Today’s daf continues the discussion of activities that are permitted or forbidden on Yamim Tovim. As we have learned, activities that are essential for food preparation (e.g. cooking and kneading) are permitted on Yom Tov, even though they are prohibited on Shabbat. This is based on a passage in Sefer Shemot (12:16), which clearly forbids work on the holiday, but permits those activities that are needed to prepare food. Our Gemara suggests that this rule can also be extended to other situations: “Mi-tokh she-hutrah letzorekh, hutrah nami she-lo le-tzorekh” – once a specific activity is permitted on Yom Tov for cooking, we may rule that it is permitted even in situations when the activity is done for reasons other than cooking.
In general, the question of whether certain activities are permitted on Yom Tov – even if they are not directly connected with food preparation – is a disagreement between Beit Shammai and Beit Hillel in Massekhet Beitza (daf 12). Both Tosafot and the Rashba point out, however, that even according to Beit Hillel, who permit food preparation activities in other settings, we do not have blanket permission to do those activities. Only if they are necessary for Yom Tov will they be permitted. Furthermore, the Gemara makes it clear that if the activity is not universally perceived as being necessary, it will remain forbidden.

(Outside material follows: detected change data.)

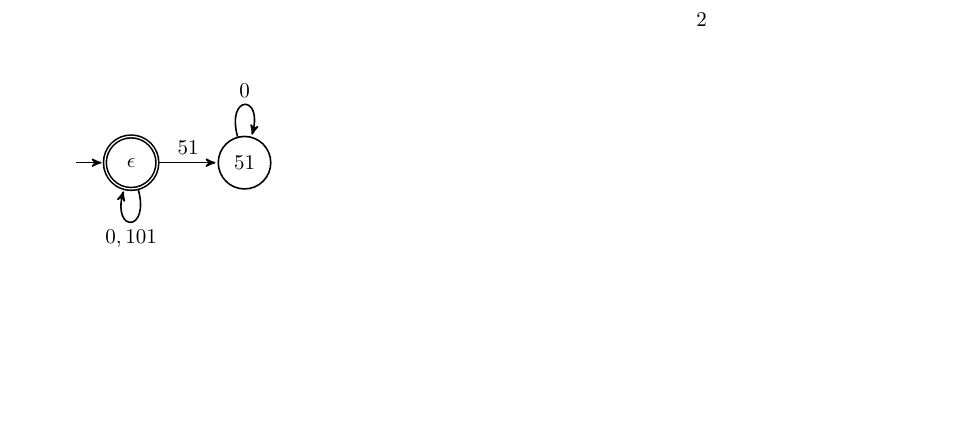
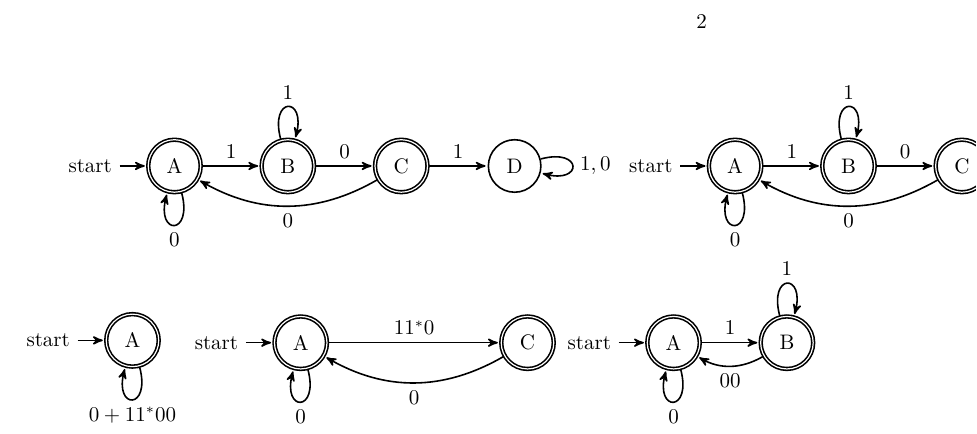
Before and after one commit to XZ-X/PTCHW, a LaTeX problem sheet (hw1.tex): part of page 2 of 2, cut so that both start at the same text, the shorter picture padded with empty space. Compiled offline with XeLaTeX.

Commit message:
try prob 1-1

```diff
--- a/hw1.tex
+++ b/hw1.tex
@@ -13,23 +13,96 @@
 \begin{document}
 \maketitle
 \newpage
+% 1-1-1
 \begin{tikzpicture}
 	[->,>=stealth',shorten >=1pt,auto,node distance=2cm,
 		thick,base node/.style={circle,draw,minimum size=16pt}, real node/.style={double,circle,draw,minimum size=35pt}]
 
 
+    \node[initial, initial text={start},accepting, state] (A) {A};
+    \node[accepting, state] (B)[right of = A] {B};
+    \node[accepting, state] (C)[right of = B] {C};
+    \node[state] (D)[right of = C] {D};
 
-    \node[initial,initial text={}, accepting, state] (1) {$\epsilon$};
-    \node[state](2)[right of=1 ]{$51$}[above];
+	% \node[initial,initial text={}, accepting, state] (1) {$\epsilon$};
+	% \node[state](2)[right of=1 ]{$51$}[above];
 
 	\path[]
-    (1) edge [loop below]node {$0,101$} (1)
-    (1) edge node {$51$} (2)
-    (2) edge [loop above]node {$0$} (2);
+    (A) edge [loop below]   node {$0$}  (A)
+        edge                node {$1$}     (B)
+    (B) edge [loop above]   node {$1$}  (B)
+        edge                node {$0$}  (C)
+    (C) edge [bend left]   node {$0$}  (A)
+        edge                node {$1$}  (D)
+    (D) edge [loop right]   node {$1,0$} (D)
+    ;
 
 
 \end{tikzpicture}
+% 1-1-2
+\begin{tikzpicture}
+    [->,>=stealth',shorten >=1pt,auto,node distance=2cm,
+        thick,base node/.style={circle,draw,minimum size=16pt}, real node/.style={double,circle,draw,minimum size=35pt}]
 
 
+    \node[initial, initial text={start},accepting, state] (A) {A};
+    \node[accepting, state] (B)[right of = A] {B};
+    \node[accepting, state] (C)[right of = B] {C};
+
+    \path[]
+    (A) edge [loop below]   node {$0$}  (A)
+        edge                node {$1$}     (B)
+    (B) edge [loop above]   node {$1$}  (B)
+        edge                node {$0$}  (C)
+    (C) edge [bend left]   node {$0$}  (A)
+    ;
+\end{tikzpicture}
+% branch1-1
+\begin{tikzpicture}
+    [->,>=stealth',shorten >=1pt,auto,node distance=2cm,
+        thick,base node/.style={circle,draw,minimum size=16pt}, real node/.style={double,circle,draw,minimum size=35pt}]
+
+
+    \node[initial, initial text={start},accepting, state] (A) {A};
+
+    \path[]
+    (A) edge [loop below]   node {$0+11^*00$}  (A)
+        % edge                node {$1$}     (B)
+    % (B) edge [loop above]   node {$1$}  (B)
+    %     edge                node {$0$}  (C)
+    % (C) edge [bend left]   node {$0$}  (A)
+    ;
+\end{tikzpicture}
+% branch 1-2
+\begin{tikzpicture}
+    [->,>=stealth',shorten >=1pt,auto,node distance=2cm,
+        thick,base node/.style={circle,draw,minimum size=16pt}, real node/.style={double,circle,draw,minimum size=35pt}]
+
+
+    \node[initial, initial text={start},accepting, state] (A) {A};
+    \node[accepting, state] (C)[right of = B] {C};
+
+    \path[]
+    (A) edge [loop below]   node {$0$}  (A)
+        edge                node {$11^*0$}     (C)
+    (C) edge [bend left]   node {$0$}  (A)
+    ;
+\end{tikzpicture}
+% branch 2
+\begin{tikzpicture}
+    [->,>=stealth',shorten >=1pt,auto,node distance=2cm,
+        thick,base node/.style={circle,draw,minimum size=16pt}, real node/.style={double,circle,draw,minimum size=35pt}]
+
+
+    \node[initial, initial text={start},accepting, state] (A) {A};
+    \node[accepting, state] (B)[right of = A] {B};
+
+    \path[]
+    (A) edge [loop below]   node {$0$}  (A)
+        edge                node {$1$}     (B)
+    (B) edge [loop above]   node {$1$}  (B)
+        edge [bend left]    node {$00$}  (A)
+    ;
+\end{tikzpicture}
 
 \end{document}
```
Also changed, not shown: __latexindent_temp.tex (deleted, +0 -35 lines). Lines whose indentation alone changed are shown as unchanged.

Rav Pappa gives an example of something that not everyone feels is essential for Yom Tov: mugmar. This burning incense was used to perfume clothing or a dwelling-place. A clay or metal vessel held the incense, whose vapor would rise up through holes in the cover, or, in some cases, once the incense was heated, the cover was removed to allow the smoke to rise. Mugmar was only used in wealthy homes, and even in such homes it was a matter of personal taste; this clearly explains Rav Pappa’s presentation of it as a davar she’eino shaveh le-khol nefesh – something that is not universally desired or required.